one of them is a very universal look-and-feel for all platforms. It's able to handle multiple resolutions easily, as well as different form factors
the other tries as much as possible to use the native look-and-feel. It has different frontends that can support a fairly universal programming model, though no doubt the users do have to do a bit more work. We could probably help testing these apps
yes, fair enough regarding the multiple frontends. having a one-size-fits-all approach to UI development always leads to tradeoffs and you may get more of them once you try to support multiple paradigms. having said that, tools like QML are handling embedded, mobile and desktop use-cases and they’re fairly successful in that regard.
doesn’t mean you need to design all of them upfront, certainly.
When i was doing QT for a job i was stuck with 4.xx, so i haven't actually used QML
re state management: for me this has always the main pain point when using UI libraries. for instance, if you want to have a custom TreeView in Qt you need to do a custom implementation of QAbstractTreeModel and you’re basically asked to implement methods like “give me the Nth child of this specific item”, “what’s the tooltip of this item”, “what is the parent of this item”. additionally you need to emit the right messages at the right time, so that all UI components understand when an item has been inserted in a specific position. this is surprisingly tricky to get right, and Qt even ships a “ModelTester” class that you can use to unit test your custom model. I wrote a custom TreeModel at one point that worked in a “React”-style approach using diffs between previous and current state, and would emit the appropriate events based on that, but this was of course relatively slow for large trees.
so for a good state management crate you’d probably have to start with persistent data structures (like trees), that understand the concept of “previous state” and “current state”.
if you have that working, undo/redo also flows naturally from that, without having to write tons of custom undo/redo command implementations.
I'd rather not tie anyone to a specific data structure either
that'll just lead to the same problem as qt's abstract models, but instead of herding events you're just herding mutations
one thing I've been considering is something like QAbstractTreeModel but where it doesn't use events to update the UI
and instead it just unconditionally repaints everything visible whenever anything has changed
which gives a react/vue-like flow but without any diffing
the event loop might look something like this:
receive OS event(s)
run capture+bubble triggering based on cursor and focus, filtering OS events to more semantic events (but not changing any state)
pass the semantic events off to "components" and actually update state in response (this includes both UI state like scrolling/text selection/etc and user state like text/radio selection/etc)

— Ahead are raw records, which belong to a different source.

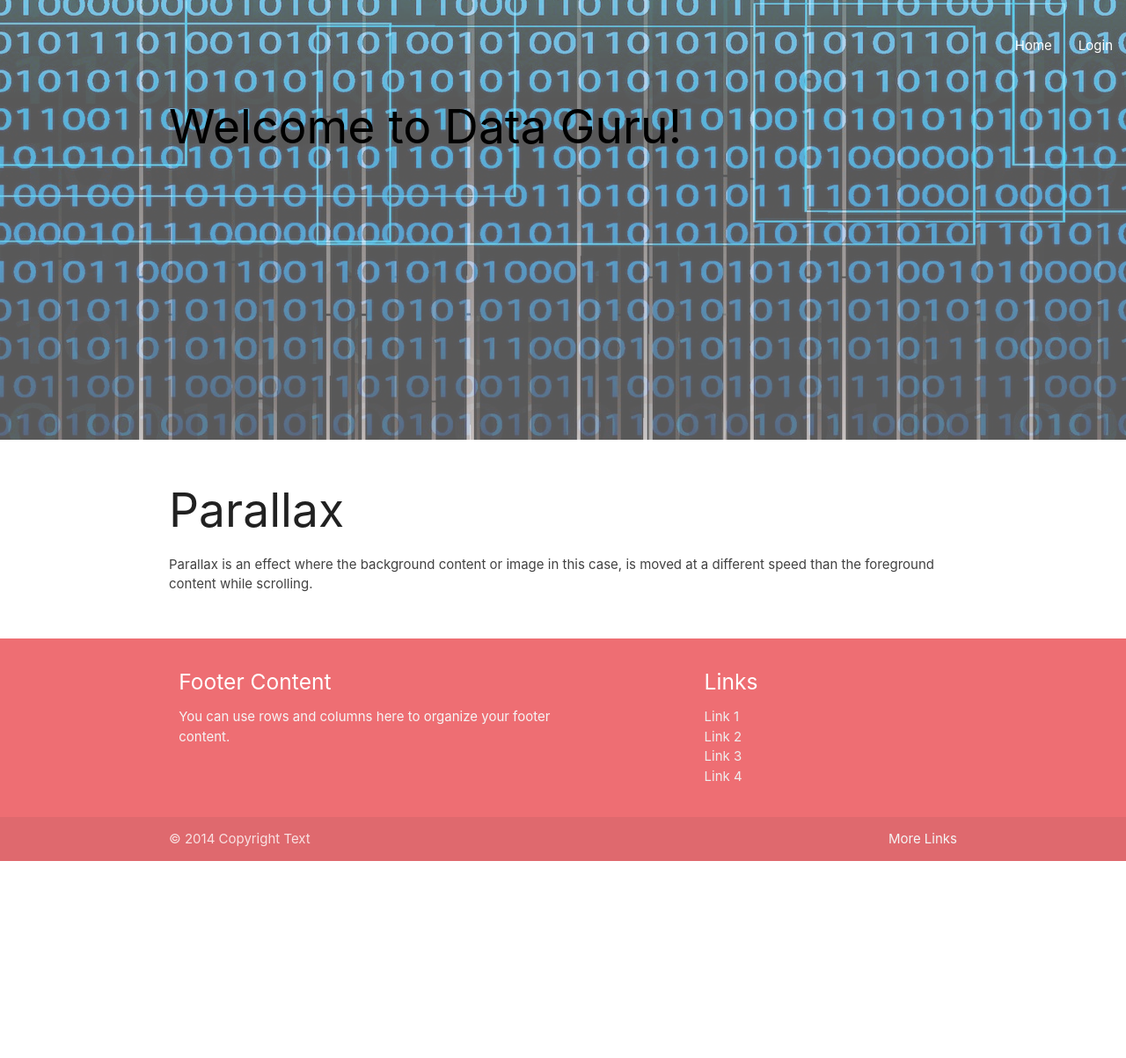
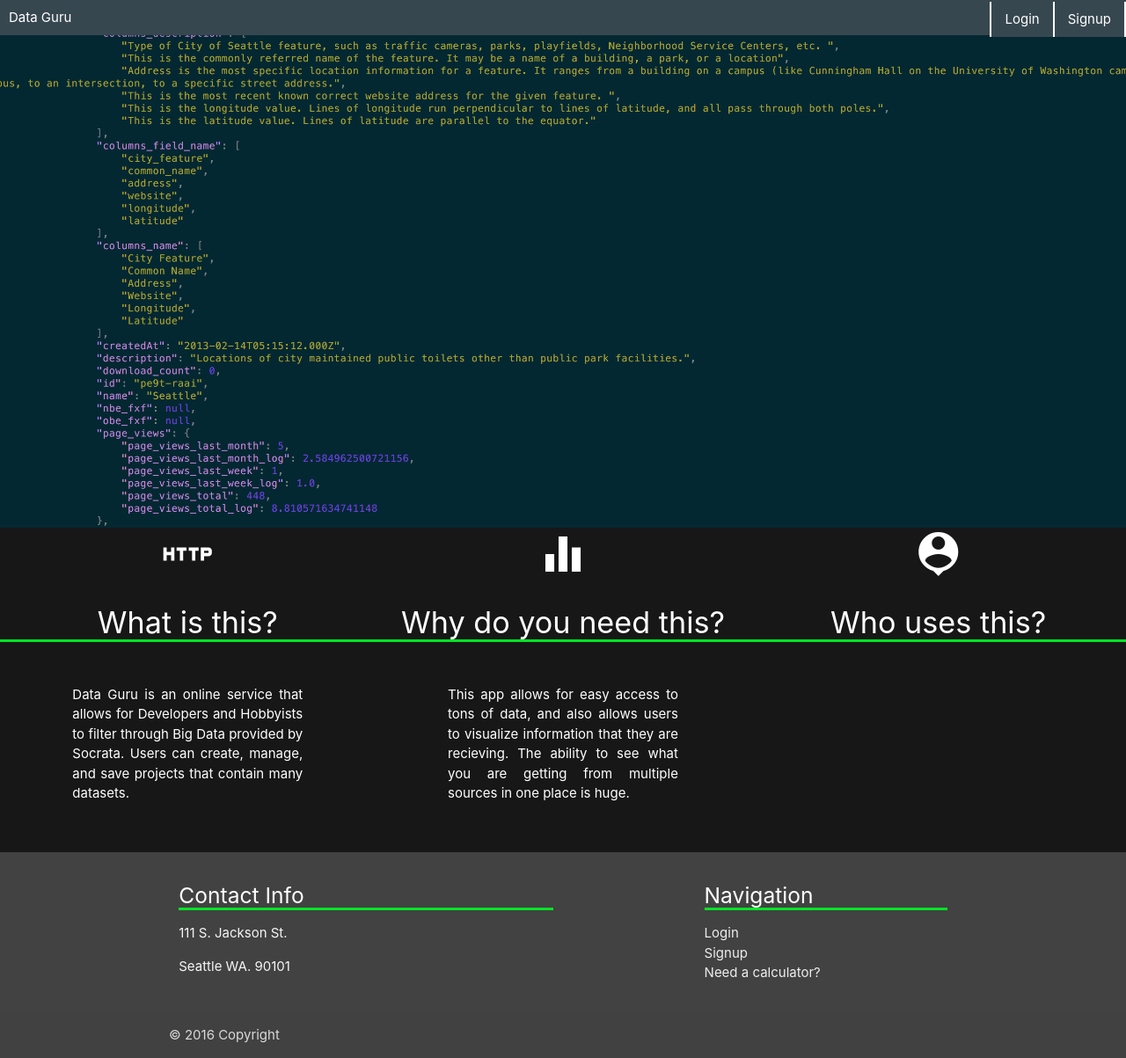
Before and after one commit to Voxelsdev/Data-Guru, a website: page public/index.html in a window 1280 px wide. Shown: the whole page at 88% size. Before the commit the page ends 979 px from the top, so only its background shows below. Drawn offline with nearby package versions, Linux system fonts and the light colour scheme.

Commit message:
Adding new index.html and others

```diff
--- a/public/css/style.css
+++ b/public/css/style.css
@@ -8,40 +8,86 @@
   flex: 1 0 auto;
 }
 
+nav div ul li a {
+  color: white;
+}
+
+footer.page-footer {
+  margin-top: 0;
+  margin-bottom: 0;
+}
+
+nav {
+  height: 40px;
+  line-height: 40px;
+  position: absolute;
+}
+
 .navbar-fixed {
-  background-color: transparent;
   position: absolute;
   margin-top: 0;
 }
 
-#welcome {
-  margin-top: 5%;
-  position: absolute;
-  width: 100%;
-  background-color: transparent;
-  color: black;
-}
-
-#parallaximg {
-  opacity: 0.65;
-}
-
-nav {
-  background-color: transparent;
-  margin-top: 2.5%;
-  height: 40px;
-  line-height: 40px;
-  position: absolute;
+.parallax-window {
+  min-height: 600px;
+  background: #171717;
 }
 
 .navbar-wrapper {
   box-shadow: 0px;
 }
 
-nav div ul li a {
+.nav-button-container {
+  background-color: white;
+}
+
+.app-desc {
+  color:white;
+  text-align: justify;
+}
+
+.app-question {
+  color: white;
+  border-bottom: #00e524;
+  border-bottom-style: solid;
+}
+
+.material-icons {
   color: white;
 }
 
-footer {
-  margin-bottom: 0;
+.custom-green {
+  color: #00e524;
 }
+
+.white-text {
+  border-bottom: #00e524;
+  border-bottom-style: solid;
+}
+
+.name {
+  margin-left: 10px;
+}
+
+#section {
+  background-color: #171717;
+}
+
+#landing-body {
+  text-align: center;
+}
+
+#nav-button1 {
+  background-color: rgb(55, 71, 79);
+  margin: 2px 1px 2px 2px;
+}
+
+#nav-button2 {
+  background-color: rgb(55, 71, 79);
+  margin: 2px 2px 2px 1px;
+}
+
+#parallaximg {
+  background-color: #171717;
+  opacity: 0.10;
+}
--- a/public/index.html
+++ b/public/index.html
@@ -4,6 +4,7 @@
     <meta charset="utf-8">
     <title>Data Guru</title>
     <link type="text/css" rel="stylesheet" href="https://cdnjs.cloudflare.com/ajax/libs/materialize/0.97.7/css/materialize.min.css"/>
+    <link href="https://fonts.googleapis.com/icon?family=Material+Icons" rel="stylesheet">
     <link type="text/css" rel="stylesheet" href="css/style.css"/>
     <meta name="viewport" content="width=device-width, initial-scale=1.0"/>
   </head>
@@ -11,55 +12,86 @@
   <body>
     <header>
       <div class="navbar-fixed">
-          <nav class="z-depth-0">
+        <nav class="z-depth-0 #37474f blue-grey darken-3">
           <div class="nav-wrapper">
+            <a class="name">Data Guru</a>
             <ul class="right hide-on-med-and-down">
-                <li><a href="index.html">Home</a></li>
-                <li><a href="login.html">Login</a></li>
+              <li><div class ="nav-button-container"><a href="./index.html" id="nav-button1">Login</a></div></li>
+              <li><div class ="nav-button-container"><a href="./login.html" id="nav-button2">Signup</a></div></li>
             </ul>
           </div>
         </nav>
       </div>
 
-        <div class="section" id="welcome">
-          <div class="row container">
-            <h2 class="header">Welcome to Data Guru!</h2>
+      <div class="parallax-window" data-parallax="scroll" data-image-src="./images/landing.png" id="parallaximg"></div>
+    </header>
+
+    <section id="section">
+      <div class="row" id="landing-body">
+        <div class="col s4">
+          <div class="row">
+            <i class="medium material-icons">http</i>
+          </div>
+          <div class="row"><h4 class="app-question">What is this?</h4></div>
+          <div class="row">
+            <div class="col s8 offset-s2">
+              <p class="app-desc">Data Guru is an online service that allows for
+              Developers and Hobbyists to filter through Big Data provided by Socrata.
+              Users can create, manage, and save projects that contain many datasets.</p>
+            </div>
           </div>
         </div>
 
-      <div class="parallax-container">
-        <div class="parallax"><img id="parallaximg" src="images/package.jpg"></div>
+        <div class="col s4">
+          <div class="row">
+            <i class="medium material-icons">equalizer</i>
           </div>
-      <div class="section white">
-        <div class="row container">
-          <h2 class="header">Parallax</h2>
-          <p class="grey-text text-darken-3 lighten-3">Parallax is an effect where the background content or image in this case, is moved at a different speed than the foreground content while scrolling.</p>
+          <div class="row"><h4 class="app-question">Why do you need this?</h4></div>
+          <div class="row">
+            <div class="col s8 offset-s2">
+              <p class="app-desc">This app allows for easy access to tons of data,
+              and also allows users to visualize information that they are recieving.
+              The ability to see what you are getting from multiple sources in one place is huge.</p>
             </div>
           </div>
-    </header>
+        </div>
 
-    <footer class="page-footer">
+        <div class="col s4">
+          <div class="row">
+            <i class="medium material-icons">person_pin</i>
+          </div>
+          <div class="row"><h4 class="app-question">Who uses this?</h4></div>
+          <div class="row">
+            <div class="col s8 offset-s2">
+              <p class="app-desc"></p>
+            </div>
+          </div>
+        </div>
+      </div>
+    </section>
+
+    <footer class="page-footer #424242 grey darken-3">
       <div class="container">
         <div class="row">
           <div class="col l6 s12">
-            <h5 class="white-text">Footer Content</h5>
-            <p class="grey-text text-lighten-4">You can use rows and columns here to organize your footer content.</p>
+            <h5 class="white-text">Contact Info</h5>
+            <p class="grey-text text-lighten-4">111 S. Jackson St.</p>
+            <p class="grey-text text-lighten-4">Seattle WA. 90101</p>
+            <p class="grey-text text-lighten-4"></p>
           </div>
           <div class="col l4 offset-l2 s12">
-            <h5 class="white-text">Links</h5>
+            <h5 class="white-text">Navigation</h5>
             <ul>
-              <li><a class="grey-text text-lighten-3" href="#!">Link 1</a></li>
-              <li><a class="grey-text text-lighten-3" href="#!">Link 2</a></li>
-              <li><a class="grey-text text-lighten-3" href="#!">Link 3</a></li>
-              <li><a class="grey-text text-lighten-3" href="#!">Link 4</a></li>
+              <li><a class="grey-text text-lighten-3" href="login.html">Login</a></li>
+              <li><a class="grey-text text-lighten-3" href="signup.html">Signup</a></li>
+              <li><a class="grey-text text-lighten-3" href="https://mikeechen-jquerycalc.surge.sh/">Need a calculator?</a></li>
             </ul>
           </div>
         </div>
       </div>
       <div class="footer-copyright">
         <div class="container">
-        © 2014 Copyright Text
-        <a class="grey-text text-lighten-4 right" href="#!">More Links</a>
+        © 2016 Copyright
         </div>
       </div>
     </footer>
@@ -67,7 +99,8 @@
 
     <script type="text/javascript" src="https://code.jquery.com/jquery-2.1.1.min.js"></script>
     <script type="text/javascript" src="https://cdnjs.cloudflare.com/ajax/libs/materialize/0.97.7/js/materialize.min.js"></script>
-    <script type="text/javascript" src="js/index.js"></script>
+    <script src="./js/parallax.min.js"></script>
+    <script type="text/javascript" src="./js/index.js"></script>
   </body>
 
 </html>
```
Also changed, not shown: public/images/landing.png (added), public/images/package.jpg (deleted). Lines whose indentation alone changed are shown as unchanged.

re-run styling, layout, and paint, then go back to waiting on OS events
with that default probably-doing-too-much flow you could imagine compartmentalizing things in step 3 so that you know which sub-sections of the UI need layout/etc
but that could be approached as an optimization, rather than something the user has to get right or risk dropping stuff on the floor
the key API data structure there, I think, would be a kind of "template" that looks a lot like the DOM but doesn't contain any content, only handles into the state which could then be stored any way the user likes
@rpjohnst like a scene graph in a video game?
but scene graphs often include the actual data as well
i was thinking more of how its done with entity component system thingies
the rendering approach is basically the same
yeah, modern game architecture should be pretty applicable to GUIs, at least partly
Gerald E Butler
@madmalik Yeah, sorry, haven't been around. The "software" was Progress 4GL RAD Development. It's a fairly sophisticated 4GL database language that's been around since the '80's that ran on everything from DOS up to large Unix boxes and Mainframes. It was kind of ahead of its time. It's still around, but, Open Source, Java, C#, etc have really cut into its market.